:: Try it ::
Write out the records once more, exactly, and keep any image out.

________

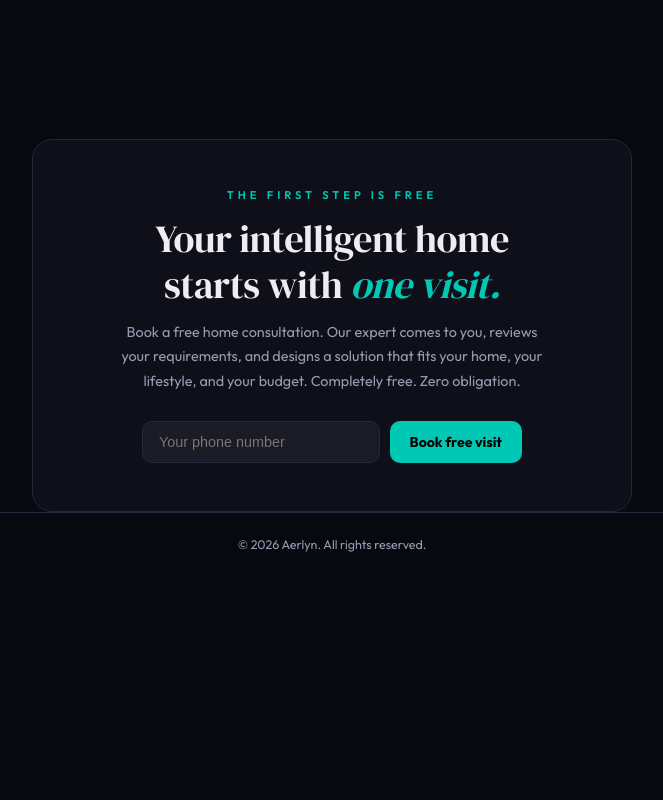
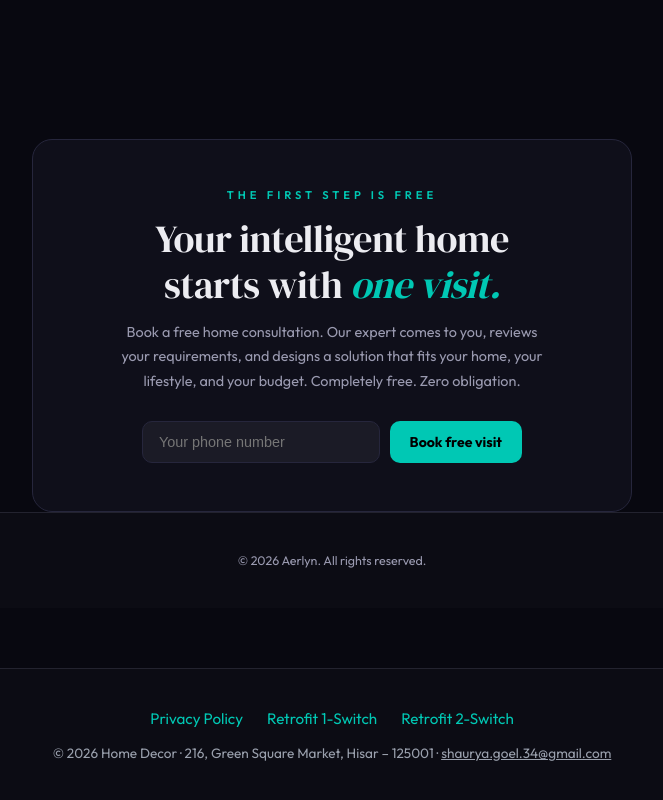
Before and after one commit to Sid342/aerlyn, a React (Vite) app: page / in a window 1280 px wide. Shown: the part 4974-5774 px from the top of the page, without its empty margins (308-971 px from the left). Before the commit the page ends 5610 px from the top, so only its background shows below. Built offline with nearby package versions, Linux system fonts and the light colour scheme.

Commit message:
feat: add site footer linking privacy + product pages

```diff
--- a/src/App.jsx
+++ b/src/App.jsx
@@ -6,6 +6,7 @@ import WhyAutomate from './features/marketing/WhyAutomate.jsx';
 import DayInLife from './features/marketing/DayInLife.jsx';
 import HowItWorks from './features/marketing/HowItWorks.jsx';
 import ContactCTA from './features/marketing/ContactCTA.jsx';
+import SiteFooter from './features/marketing/SiteFooter.jsx';
 import HomeTypePicker from './features/houseExplorer/HomeTypePicker.jsx';
 import HouseSvg from './features/houseExplorer/HouseSvg.jsx';
 import FloorPlanUpload from './features/houseExplorer/FloorPlanUpload.jsx';
@@ -58,6 +59,7 @@ export default function App() {
       </section>
       <HowItWorks />
       <ContactCTA />
+      <SiteFooter />
     </HomeProvider>
   );
 }
--- /dev/null
+++ b/src/features/marketing/SiteFooter.css
@@ -0,0 +1,6 @@
+.site-footer { background:#0c0c14; border-top:1px solid #23232f; padding:40px 20px; text-align:center; }
+.site-footer__links { display:flex; gap:24px; justify-content:center; flex-wrap:wrap; margin-bottom:16px; }
+.site-footer__links a { color:#00C8B4; text-decoration:none; font-size:.95rem; }
+.site-footer__links a:hover { text-decoration:underline; }
+.site-footer__legal { color:#9aa0ad; font-size:.85rem; }
+.site-footer__legal a { color:#9aa0ad; }
--- /dev/null
+++ b/src/features/marketing/SiteFooter.jsx
@@ -0,0 +1,17 @@
+import './SiteFooter.css';
+
+export default function SiteFooter() {
+  return (
+    <footer className="site-footer">
+      <nav className="site-footer__links">
+        <a href="/privacy-policy.html">Privacy Policy</a>
+        <a href="/products/retrofit-1-switch.html">Retrofit 1-Switch</a>
+        <a href="/products/retrofit-2-switch.html">Retrofit 2-Switch</a>
+      </nav>
+      <p className="site-footer__legal">
+        © 2026 Home Decor · 216, Green Square Market, Hisar – 125001 ·{' '}
+        <a href="mailto:shaurya.goel.34@gmail.com">shaurya.goel.34@gmail.com</a>
+      </p>
+    </footer>
+  );
+}
```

________

:: Response to this task ::
Before and after one commit to Sid342/aerlyn, a React (Vite) app: page / in a window 1280 px wide. Shown: the part 4974-5774 px from the top of the page, without its empty margins (308-971 px from the left). Before the commit the page ends 5610 px from the top, so only its background shows below. Built offline with nearby package versions, Linux system fonts and the light colour scheme.

Commit message:
feat: add site footer linking privacy + product pages

```diff
--- a/src/App.jsx
+++ b/src/App.jsx
@@ -6,6 +6,7 @@ import WhyAutomate from './features/marketing/WhyAutomate.jsx';
 import DayInLife from './features/marketing/DayInLife.jsx';
 import HowItWorks from './features/marketing/HowItWorks.jsx';
 import ContactCTA from './features/marketing/ContactCTA.jsx';
+import SiteFooter from './features/marketing/SiteFooter.jsx';
 import HomeTypePicker from './features/houseExplorer/HomeTypePicker.jsx';
 import HouseSvg from './features/houseExplorer/HouseSvg.jsx';
 import FloorPlanUpload from './features/houseExplorer/FloorPlanUpload.jsx';
@@ -58,6 +59,7 @@ export default function App() {
       </section>
       <HowItWorks />
       <ContactCTA />
+      <SiteFooter />
     </HomeProvider>
   );
 }
--- /dev/null
+++ b/src/features/marketing/SiteFooter.css
@@ -0,0 +1,6 @@
+.site-footer { background:#0c0c14; border-top:1px solid #23232f; padding:40px 20px; text-align:center; }
+.site-footer__links { display:flex; gap:24px; justify-content:center; flex-wrap:wrap; margin-bottom:16px; }
+.site-footer__links a { color:#00C8B4; text-decoration:none; font-size:.95rem; }
+.site-footer__links a:hover { text-decoration:underline; }
+.site-footer__legal { color:#9aa0ad; font-size:.85rem; }
+.site-footer__legal a { color:#9aa0ad; }
--- /dev/null
+++ b/src/features/marketing/SiteFooter.jsx
@@ -0,0 +1,17 @@
+import './SiteFooter.css';
+
+export default function SiteFooter() {
+  return (
+    <footer className="site-footer">
+      <nav className="site-footer__links">
+        <a href="/privacy-policy.html">Privacy Policy</a>
+        <a href="/products/retrofit-1-switch.html">Retrofit 1-Switch</a>
+        <a href="/products/retrofit-2-switch.html">Retrofit 2-Switch</a>
+      </nav>
+      <p className="site-footer__legal">
+        © 2026 Home Decor · 216, Green Square Market, Hisar – 125001 ·{' '}
+        <a href="mailto:shaurya.goel.34@gmail.com">shaurya.goel.34@gmail.com</a>
+      </p>
+    </footer>
+  );
+}
```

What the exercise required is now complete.